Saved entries
"""

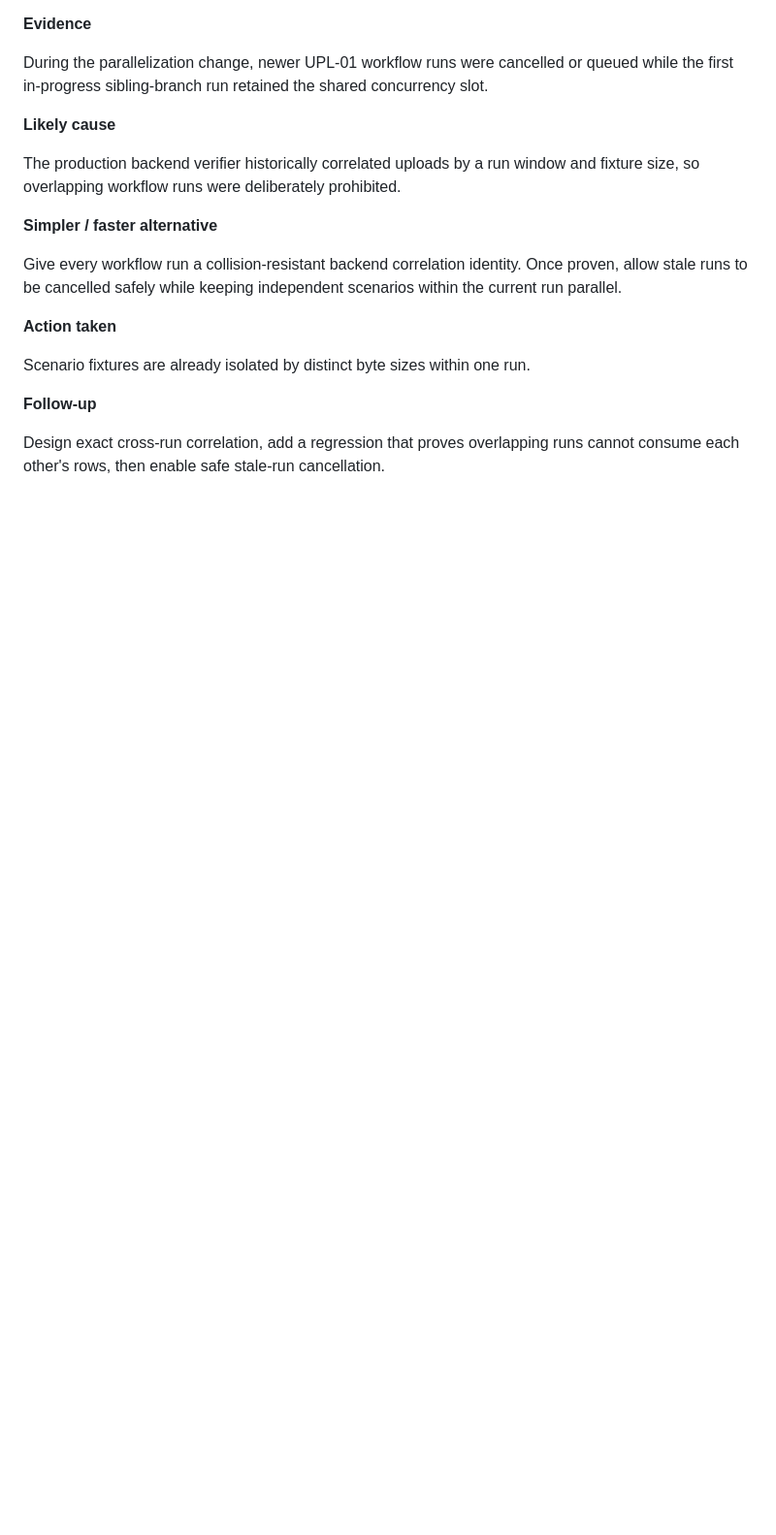
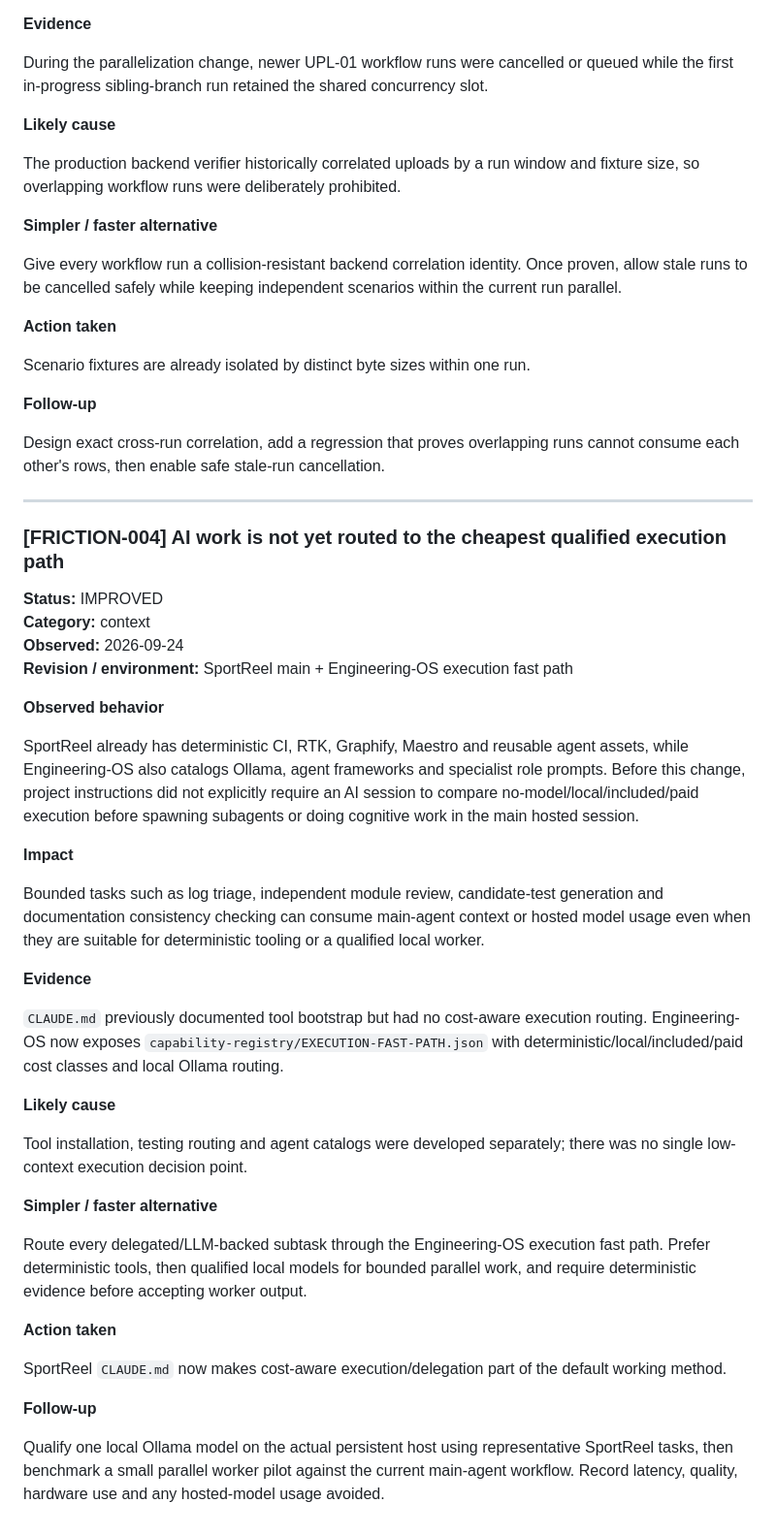
Before and after one commit to yotamfried-ux/Video-editing-with-drone, a Markdown page: docs/AI-FRICTION-LOG.md, the part around one of its changes. Shown at 97% size. GitHub-like rendering; blank space fills up the shorter version.

```diff
--- a/docs/AI-FRICTION-LOG.md
+++ b/docs/AI-FRICTION-LOG.md
@@ -227,3 +230,57 @@ Scenario fixtures are already isolated by distinct byte sizes within one run.
 
 Design exact cross-run correlation, add a regression that proves overlapping
 runs cannot consume each other's rows, then enable safe stale-run cancellation.
+
+
+---
+
+### [FRICTION-004] AI work is not yet routed to the cheapest qualified execution path
+
+**Status:** IMPROVED
+**Category:** context
+**Observed:** 2026-09-24
+**Revision / environment:** SportReel main + Engineering-OS execution fast path
+
+**Observed behavior**
+
+SportReel already has deterministic CI, RTK, Graphify, Maestro and reusable agent
+assets, while Engineering-OS also catalogs Ollama, agent frameworks and specialist
+role prompts. Before this change, project instructions did not explicitly require
+an AI session to compare no-model/local/included/paid execution before spawning
+subagents or doing cognitive work in the main hosted session.
+
+**Impact**
+
+Bounded tasks such as log triage, independent module review, candidate-test
+generation and documentation consistency checking can consume main-agent context
+or hosted model usage even when they are suitable for deterministic tooling or a
+qualified local worker.
+
+**Evidence**
+
+`CLAUDE.md` previously documented tool bootstrap but had no cost-aware execution
+routing. Engineering-OS now exposes `capability-registry/EXECUTION-FAST-PATH.json`
+with deterministic/local/included/paid cost classes and local Ollama routing.
+
+**Likely cause**
+
+Tool installation, testing routing and agent catalogs were developed separately;
+there was no single low-context execution decision point.
+
+**Simpler / faster alternative**
+
+Route every delegated/LLM-backed subtask through the Engineering-OS execution
+fast path. Prefer deterministic tools, then qualified local models for bounded
+parallel work, and require deterministic evidence before accepting worker output.
+
+**Action taken**
+
+SportReel `CLAUDE.md` now makes cost-aware execution/delegation part of the
+default working method.
+
+**Follow-up**
+
+Qualify one local Ollama model on the actual persistent host using representative
+SportReel tasks, then benchmark a small parallel worker pilot against the current
+main-agent workflow. Record latency, quality, hardware use and any hosted-model
+usage avoided.
```
Also changed, not shown: other parts of docs/AI-FRICTION-LOG.md (+23 -20 lines), CLAUDE.md (+28 -0 lines).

"""

> _INSTRUCTIONS FOR THE TASK_
Copy out each line of the entries that holds "worker".

> _SOLUTION FOR THIS EXERCISE_
+qualified local worker.
+parallel work, and require deterministic evidence before accepting worker output.
+SportReel tasks, then benchmark a small parallel worker pilot against the current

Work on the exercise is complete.